February 01, 2010 :: Posted by - Jason :: Category - Common Myths
Recently, many people have told me they thought a LEED for Homes certification was going to cost many thousands of dollars – even over $10,000. This simply isn’t true, at least not when using the Alliance for Environmental Sustainability (AES) as the LEED for Homes Provider. So let’s bust this myth.
If a quality homebuilder knows a little about green design and construction, and is already doing many efficient construction practices (which often means Quality building), there isn’t a big step to construct a LEED-certified house. To borrow a pun, they are already close to Leading in Energy and Environmental Design. Now, there may be design-related costs outside of LEED – such as installing renewable energy system – but that is not required for LEED certification.

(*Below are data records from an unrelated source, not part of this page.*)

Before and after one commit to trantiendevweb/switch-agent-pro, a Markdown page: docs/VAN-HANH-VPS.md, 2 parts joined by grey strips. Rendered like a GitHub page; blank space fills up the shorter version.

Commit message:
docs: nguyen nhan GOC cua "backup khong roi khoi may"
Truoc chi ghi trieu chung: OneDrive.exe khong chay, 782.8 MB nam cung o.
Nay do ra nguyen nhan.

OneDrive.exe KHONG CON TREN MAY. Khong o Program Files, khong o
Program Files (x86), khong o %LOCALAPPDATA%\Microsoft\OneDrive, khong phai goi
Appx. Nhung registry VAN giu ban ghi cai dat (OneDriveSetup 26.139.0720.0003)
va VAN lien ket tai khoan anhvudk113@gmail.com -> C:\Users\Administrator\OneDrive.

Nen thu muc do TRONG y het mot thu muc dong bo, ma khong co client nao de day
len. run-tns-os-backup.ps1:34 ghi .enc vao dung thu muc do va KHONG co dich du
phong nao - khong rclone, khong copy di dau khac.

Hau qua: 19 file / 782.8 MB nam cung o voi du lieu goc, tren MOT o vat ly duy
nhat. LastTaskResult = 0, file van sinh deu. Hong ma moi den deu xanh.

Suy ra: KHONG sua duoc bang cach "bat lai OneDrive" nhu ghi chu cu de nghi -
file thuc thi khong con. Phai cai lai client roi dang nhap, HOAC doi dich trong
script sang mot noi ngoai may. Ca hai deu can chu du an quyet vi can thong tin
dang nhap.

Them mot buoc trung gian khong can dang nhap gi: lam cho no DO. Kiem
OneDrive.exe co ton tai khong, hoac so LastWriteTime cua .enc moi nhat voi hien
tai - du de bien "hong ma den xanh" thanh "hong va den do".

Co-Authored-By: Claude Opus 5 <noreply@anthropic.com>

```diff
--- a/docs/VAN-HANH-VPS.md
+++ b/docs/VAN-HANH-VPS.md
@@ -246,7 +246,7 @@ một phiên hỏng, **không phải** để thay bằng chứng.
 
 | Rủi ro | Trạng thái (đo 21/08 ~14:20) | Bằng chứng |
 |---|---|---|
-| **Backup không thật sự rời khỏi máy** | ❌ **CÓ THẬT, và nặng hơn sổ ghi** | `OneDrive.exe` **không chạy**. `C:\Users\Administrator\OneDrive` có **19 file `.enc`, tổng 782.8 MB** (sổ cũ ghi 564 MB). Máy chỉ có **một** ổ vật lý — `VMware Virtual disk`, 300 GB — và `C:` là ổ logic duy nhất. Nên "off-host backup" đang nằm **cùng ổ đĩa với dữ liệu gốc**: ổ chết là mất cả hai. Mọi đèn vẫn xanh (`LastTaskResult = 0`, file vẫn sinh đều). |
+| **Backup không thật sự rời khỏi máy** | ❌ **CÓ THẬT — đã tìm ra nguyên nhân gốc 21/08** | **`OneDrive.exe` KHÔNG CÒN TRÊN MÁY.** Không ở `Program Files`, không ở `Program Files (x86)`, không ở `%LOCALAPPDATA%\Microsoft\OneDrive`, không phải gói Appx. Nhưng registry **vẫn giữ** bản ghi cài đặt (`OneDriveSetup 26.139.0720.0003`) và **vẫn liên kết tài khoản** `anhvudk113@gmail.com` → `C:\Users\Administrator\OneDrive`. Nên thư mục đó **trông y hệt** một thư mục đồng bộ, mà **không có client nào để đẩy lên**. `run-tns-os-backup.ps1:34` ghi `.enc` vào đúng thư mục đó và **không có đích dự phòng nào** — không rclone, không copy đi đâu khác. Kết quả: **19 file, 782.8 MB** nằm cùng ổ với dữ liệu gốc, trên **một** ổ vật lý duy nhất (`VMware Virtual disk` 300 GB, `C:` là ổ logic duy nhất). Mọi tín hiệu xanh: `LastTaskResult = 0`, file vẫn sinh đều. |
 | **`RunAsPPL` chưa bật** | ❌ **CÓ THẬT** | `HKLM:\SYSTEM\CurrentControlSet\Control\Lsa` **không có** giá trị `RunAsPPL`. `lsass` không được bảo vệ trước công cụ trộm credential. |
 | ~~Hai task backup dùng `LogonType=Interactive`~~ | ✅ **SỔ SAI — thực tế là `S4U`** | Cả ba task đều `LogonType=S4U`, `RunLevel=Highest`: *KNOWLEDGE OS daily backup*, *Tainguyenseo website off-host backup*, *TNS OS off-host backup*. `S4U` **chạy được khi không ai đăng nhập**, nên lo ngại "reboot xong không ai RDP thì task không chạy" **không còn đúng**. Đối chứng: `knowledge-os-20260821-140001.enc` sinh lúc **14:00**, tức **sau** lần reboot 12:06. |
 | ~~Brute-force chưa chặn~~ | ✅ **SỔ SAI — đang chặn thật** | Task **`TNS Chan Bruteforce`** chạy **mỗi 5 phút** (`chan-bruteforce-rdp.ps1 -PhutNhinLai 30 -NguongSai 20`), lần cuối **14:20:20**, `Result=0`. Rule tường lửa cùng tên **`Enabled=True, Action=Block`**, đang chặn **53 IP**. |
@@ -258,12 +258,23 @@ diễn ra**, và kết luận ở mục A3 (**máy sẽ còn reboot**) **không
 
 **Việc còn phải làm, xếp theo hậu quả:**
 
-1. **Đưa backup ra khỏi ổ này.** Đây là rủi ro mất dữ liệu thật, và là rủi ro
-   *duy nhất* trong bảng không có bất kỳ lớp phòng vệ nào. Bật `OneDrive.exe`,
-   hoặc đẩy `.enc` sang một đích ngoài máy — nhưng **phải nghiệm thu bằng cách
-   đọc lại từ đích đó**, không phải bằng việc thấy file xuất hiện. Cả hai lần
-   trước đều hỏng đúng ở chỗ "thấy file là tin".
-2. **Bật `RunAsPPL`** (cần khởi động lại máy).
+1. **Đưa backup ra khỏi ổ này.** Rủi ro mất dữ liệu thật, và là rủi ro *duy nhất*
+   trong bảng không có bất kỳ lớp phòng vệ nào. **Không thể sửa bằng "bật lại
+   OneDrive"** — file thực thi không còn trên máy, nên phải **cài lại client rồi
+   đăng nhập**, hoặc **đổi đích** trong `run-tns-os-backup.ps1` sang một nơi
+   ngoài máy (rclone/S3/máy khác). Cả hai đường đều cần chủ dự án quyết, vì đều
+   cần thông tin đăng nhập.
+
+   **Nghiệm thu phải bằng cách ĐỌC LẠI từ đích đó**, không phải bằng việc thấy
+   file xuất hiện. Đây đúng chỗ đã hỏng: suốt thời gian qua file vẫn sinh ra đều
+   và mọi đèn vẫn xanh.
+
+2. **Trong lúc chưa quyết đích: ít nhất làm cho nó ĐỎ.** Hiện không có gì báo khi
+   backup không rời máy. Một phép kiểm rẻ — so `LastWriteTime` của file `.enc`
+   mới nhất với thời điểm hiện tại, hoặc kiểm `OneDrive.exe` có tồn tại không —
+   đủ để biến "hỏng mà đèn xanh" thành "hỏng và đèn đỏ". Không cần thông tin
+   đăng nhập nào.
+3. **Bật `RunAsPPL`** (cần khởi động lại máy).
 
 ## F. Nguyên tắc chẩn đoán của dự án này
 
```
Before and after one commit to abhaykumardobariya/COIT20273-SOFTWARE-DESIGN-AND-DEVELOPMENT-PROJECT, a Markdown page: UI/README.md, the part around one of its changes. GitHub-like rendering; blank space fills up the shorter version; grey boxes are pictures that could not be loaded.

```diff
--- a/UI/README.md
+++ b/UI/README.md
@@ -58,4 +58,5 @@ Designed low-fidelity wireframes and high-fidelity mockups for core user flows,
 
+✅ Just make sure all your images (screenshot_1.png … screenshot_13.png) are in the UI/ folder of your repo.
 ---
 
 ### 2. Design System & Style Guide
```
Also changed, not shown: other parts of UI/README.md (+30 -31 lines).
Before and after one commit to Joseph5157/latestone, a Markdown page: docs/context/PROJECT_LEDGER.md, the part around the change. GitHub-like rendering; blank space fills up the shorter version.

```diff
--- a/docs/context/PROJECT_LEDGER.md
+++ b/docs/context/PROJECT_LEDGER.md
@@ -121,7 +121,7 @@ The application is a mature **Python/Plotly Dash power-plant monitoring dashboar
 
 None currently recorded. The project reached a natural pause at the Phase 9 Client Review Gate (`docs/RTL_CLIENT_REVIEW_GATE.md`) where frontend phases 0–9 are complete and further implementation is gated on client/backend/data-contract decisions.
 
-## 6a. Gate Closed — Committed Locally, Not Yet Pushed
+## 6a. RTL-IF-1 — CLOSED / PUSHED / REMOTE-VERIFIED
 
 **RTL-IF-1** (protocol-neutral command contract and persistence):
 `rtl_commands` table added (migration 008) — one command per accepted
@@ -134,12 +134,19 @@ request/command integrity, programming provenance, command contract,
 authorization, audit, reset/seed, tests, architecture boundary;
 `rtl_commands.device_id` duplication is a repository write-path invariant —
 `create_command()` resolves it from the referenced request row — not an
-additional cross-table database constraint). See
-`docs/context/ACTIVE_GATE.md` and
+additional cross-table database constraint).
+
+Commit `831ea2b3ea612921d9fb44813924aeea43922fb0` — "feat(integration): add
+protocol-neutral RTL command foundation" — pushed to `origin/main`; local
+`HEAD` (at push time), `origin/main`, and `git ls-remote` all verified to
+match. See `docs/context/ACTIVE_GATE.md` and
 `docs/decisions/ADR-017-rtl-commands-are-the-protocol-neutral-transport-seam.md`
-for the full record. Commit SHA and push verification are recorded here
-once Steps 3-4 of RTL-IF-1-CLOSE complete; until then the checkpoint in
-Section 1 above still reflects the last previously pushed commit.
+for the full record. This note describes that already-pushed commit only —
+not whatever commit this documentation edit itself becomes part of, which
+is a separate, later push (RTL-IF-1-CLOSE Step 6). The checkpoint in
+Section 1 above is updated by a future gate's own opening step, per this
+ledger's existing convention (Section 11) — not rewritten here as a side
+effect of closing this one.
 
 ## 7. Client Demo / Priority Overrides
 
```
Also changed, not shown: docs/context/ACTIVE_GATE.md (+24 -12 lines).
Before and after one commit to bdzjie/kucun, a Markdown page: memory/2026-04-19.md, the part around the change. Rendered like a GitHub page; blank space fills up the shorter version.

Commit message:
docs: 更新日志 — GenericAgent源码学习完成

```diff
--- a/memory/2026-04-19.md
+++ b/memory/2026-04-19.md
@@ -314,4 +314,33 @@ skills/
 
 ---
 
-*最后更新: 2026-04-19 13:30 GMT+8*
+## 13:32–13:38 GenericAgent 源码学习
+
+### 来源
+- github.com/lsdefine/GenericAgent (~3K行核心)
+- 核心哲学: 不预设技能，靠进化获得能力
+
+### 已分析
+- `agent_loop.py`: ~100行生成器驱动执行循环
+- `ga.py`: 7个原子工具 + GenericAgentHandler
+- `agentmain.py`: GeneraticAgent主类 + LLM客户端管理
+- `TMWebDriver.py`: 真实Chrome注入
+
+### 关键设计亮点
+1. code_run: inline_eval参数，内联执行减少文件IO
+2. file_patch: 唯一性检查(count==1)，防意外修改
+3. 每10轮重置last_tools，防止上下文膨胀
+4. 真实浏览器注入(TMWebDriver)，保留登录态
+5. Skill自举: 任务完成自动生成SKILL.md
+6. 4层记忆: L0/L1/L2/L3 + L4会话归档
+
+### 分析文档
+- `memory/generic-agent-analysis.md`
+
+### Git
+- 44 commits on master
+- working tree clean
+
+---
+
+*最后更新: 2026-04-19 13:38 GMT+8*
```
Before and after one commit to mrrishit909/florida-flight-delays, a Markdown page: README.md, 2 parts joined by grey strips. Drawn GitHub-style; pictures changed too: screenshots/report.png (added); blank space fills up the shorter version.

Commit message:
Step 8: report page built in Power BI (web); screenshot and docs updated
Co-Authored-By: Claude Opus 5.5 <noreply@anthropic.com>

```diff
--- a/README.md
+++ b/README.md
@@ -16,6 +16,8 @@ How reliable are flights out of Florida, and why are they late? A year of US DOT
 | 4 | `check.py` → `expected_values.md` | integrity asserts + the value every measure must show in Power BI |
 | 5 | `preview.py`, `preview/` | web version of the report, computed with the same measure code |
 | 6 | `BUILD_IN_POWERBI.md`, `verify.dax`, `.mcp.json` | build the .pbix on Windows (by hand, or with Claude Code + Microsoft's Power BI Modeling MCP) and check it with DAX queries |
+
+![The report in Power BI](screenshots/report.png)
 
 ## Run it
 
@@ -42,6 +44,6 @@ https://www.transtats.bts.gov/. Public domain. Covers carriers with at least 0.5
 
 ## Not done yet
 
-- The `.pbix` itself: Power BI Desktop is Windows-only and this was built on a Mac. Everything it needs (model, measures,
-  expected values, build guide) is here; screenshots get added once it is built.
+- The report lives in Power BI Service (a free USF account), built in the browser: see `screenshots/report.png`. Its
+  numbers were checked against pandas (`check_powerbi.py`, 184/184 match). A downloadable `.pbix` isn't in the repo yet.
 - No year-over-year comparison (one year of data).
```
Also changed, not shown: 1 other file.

Let’s look over the actual LEED-related fees for a typical single-family home. When using AES as the LEED for Homes Provider, there are four required fees:
- AES single-family home fee: $650
- USGBC Registration fee: $150 / $225 (depending on USGBC membership)
- Green Rater fee: Varies based on scope of work, typically $1500, +/- $300
- USGBC Certification fee upon completion: $225 / $300 (depending on USGBC membership)
Total typical fees: Between $2,500 and $3,000 – often a fraction of a typical single-family home’s construction budget. Usually, someone on the project team works for a company that is an organizational member of USGBC, and the total costs end up on the low end of the range. Of course, every home is different, but is a typical project.
There may be optional fees if the project team would like a full-day design meeting or assistance with documentation. But the prices above reflect the minimum required fees to build a LEED-certified single-family home.
In summary, the costs are a small price to pay for the third-party verification that your home was properly constructed correctly to match an intended green building design. Typical code officials or home inspectors can’t give the same peace of mind on the home’s actual performance as the thorough work a professional LEED for Homes Green Rater can provide with their extensive training in building science. Other benefits include the ability to get an energy-efficient mortgage using the Green Rater’s report, since ENERGY STAR for Homes is basically a prerequisite for a LEED Home. Also, green homes have reduced home insurance, and higher property value now that the real estate MLS has gone green. Prospective home buyers can now look for third-party certification, such as a LEED-certified home.
The fees can be even less for multi-family homes or production-built homes that become LEED certified, due to the economies of scale on the reviewing and verification side.
If you’re located in the Midwest and would like to use AES as your LEED for Homes Provider, get started and sign up. For more information, or to receive a custom proposal for your project, call 888-533-3274 or email firstname.lastname@example.org.
Story Tags: benefits, Common Myths, costs, leed for homes